Are we hopelessly screwed up because of Dad or Mom or whatever. I use to love to quote author Tom Harris from his book, “I’m OK, You’re OK” from the seventies. This is an aside but I’ve always wondered how the theory of Transactionsl Analysis, fell out of favor with psychological theorists or did it? Regardless, I haven’t heard it mentioned in years. Harris said something like: “It is pretty sad if I think I am what I am today at 40 because my Mom hit my Dad with my potty chair on Christmas eve, in Cincinnati.”

This movie is a little like that. I kept wanting to say to Colin Firth, get over it. Jim Broadbent did a good job of portraying the less than insightful father with an outsized ego. Firth played the “hang dog” looking son even as a teenager.

What I did like about the movie was the fact that it dealt with reality about as well as movies do. Americans would have probably tried to tie it all up in a neat bow at the end. With the way the Brits handled it, gave us more of a chance to coginate our navel. 2 parachutes


Possibly related posts: (automatically generated)

Righteous Kill
Field of Dreams

Thursday, December 4, 2008


A very unusual and pensive movie. Must have gone directly to video and I don't know why. The story is so intense that getting it on a movie of two hours is pretty tough. They got the basics: one man's passion for doing away with the slave trade in his native England. It was the driver in his life. What a wonderful thing to have a passion and never give up. And, I might add: to have a forum, a pulpit, to get the message out there and to actually change things. As an aside, I will admit that there was some wishful thinking on my pet cause of National Community Service but without much of a chance to make a difference. And, can anyone think of anything more terrible than trafficking in human souls. Well, asking a few Americans to fight our wars is not far behind.

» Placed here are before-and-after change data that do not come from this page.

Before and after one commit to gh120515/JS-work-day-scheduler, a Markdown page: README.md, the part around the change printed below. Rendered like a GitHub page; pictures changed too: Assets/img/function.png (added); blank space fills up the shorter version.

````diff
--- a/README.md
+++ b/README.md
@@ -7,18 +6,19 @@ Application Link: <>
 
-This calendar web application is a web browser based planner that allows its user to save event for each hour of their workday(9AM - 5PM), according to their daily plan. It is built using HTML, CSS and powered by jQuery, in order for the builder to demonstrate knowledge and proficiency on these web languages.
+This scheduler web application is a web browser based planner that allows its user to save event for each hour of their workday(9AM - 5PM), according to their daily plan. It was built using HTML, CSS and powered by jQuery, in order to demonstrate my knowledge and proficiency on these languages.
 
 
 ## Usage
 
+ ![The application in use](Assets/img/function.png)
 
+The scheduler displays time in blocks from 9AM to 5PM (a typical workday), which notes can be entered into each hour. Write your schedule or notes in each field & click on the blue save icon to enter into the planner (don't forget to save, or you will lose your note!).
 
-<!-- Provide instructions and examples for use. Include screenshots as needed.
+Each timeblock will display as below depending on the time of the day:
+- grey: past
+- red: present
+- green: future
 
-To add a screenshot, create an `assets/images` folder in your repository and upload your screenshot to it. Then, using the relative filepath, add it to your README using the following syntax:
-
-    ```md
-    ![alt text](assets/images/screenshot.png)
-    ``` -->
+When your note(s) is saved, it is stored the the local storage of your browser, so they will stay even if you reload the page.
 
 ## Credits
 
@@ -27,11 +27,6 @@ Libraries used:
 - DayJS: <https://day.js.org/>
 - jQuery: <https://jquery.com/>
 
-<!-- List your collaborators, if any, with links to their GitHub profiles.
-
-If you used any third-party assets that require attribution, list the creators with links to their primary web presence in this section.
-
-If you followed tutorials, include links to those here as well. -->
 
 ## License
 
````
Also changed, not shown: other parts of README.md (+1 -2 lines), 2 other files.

There were lots of nuances to this movie, the protagonist's sickness for one thing, probably chron's disease. Then, there was the song, Amazing Grace, the power of the hymn was simply overwhelming.

Some things weren't totally fleshed out as well as they could be but OK. It sure struck me, although subtle in the movie: the English slave trade was greatly enhanced by the Americans. And, it surely didn't escape me that America, who practised the slave trade and helped others do it a little more than a hundred years ago has now elected a President, who, very well may be descended from slaves. God bless America, we are still trying to get it right. Good movie, 2 parachutes.